By Brian Sewell
An effort by West Virginians to stop mountaintop removal mining near a state forest failed even as the mine amassed a series of violations.
Lawyers for the Kanawha Forest Coalition argue that the permit for Keystone Industries’ KD No. 2 mine should never have been issued because the West Virginia Department of Environmental Protection did not consider the effects of mining on the 1,500-acre Kanawha State Forest Historical District.
Despite those concerns, Kanawha Circuit Court Judge James Stucky refused to void the permit.

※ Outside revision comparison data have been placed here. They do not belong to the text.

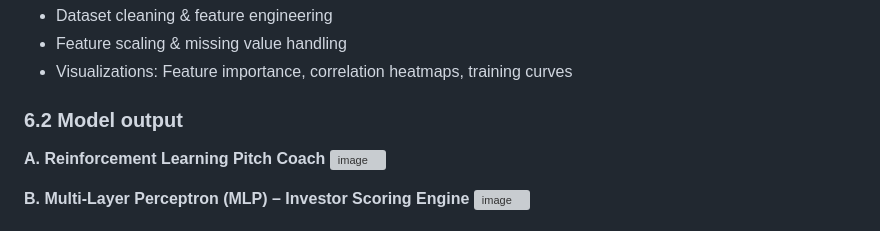
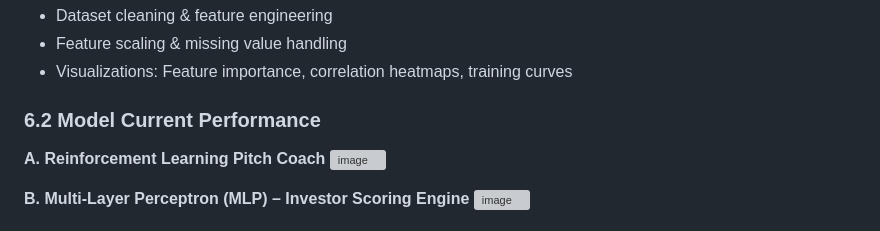
Before and after one commit to NiyonshutiDavid/uruti-platform, a Markdown page: README.md, the part around the change. GitHub-like rendering; grey boxes are pictures that could not be loaded.

```diff
--- a/README.md
+++ b/README.md
@@ -122,7 +122,7 @@ Documentation: `ModelCreation.ipynb`
 - Feature scaling & missing value handling
 - Visualizations: Feature importance, correlation heatmaps, training curves
 
-### 6.2 Model output
+### 6.2 Model Current Performance
 
 **A. Reinforcement Learning Pitch Coach**
 <img width="850" height="547" alt="image" src="https://github.com/user-attachments/assets/527f24ac-d047-4b23-868e-4b485c595517" />
```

Lawyers for the mine’s operator argued the case should be reviewed instead by the state Surface Mine Board, which already held hearings on the mine in August and is expected to rule soon on whether the permit was wrongly issued.
Since it began operating in June, the 4,188-acre mine has accumulated 10 citations for violations including failing to report water quality data and blasting on a state holiday, when more visitors are likely to be in the park.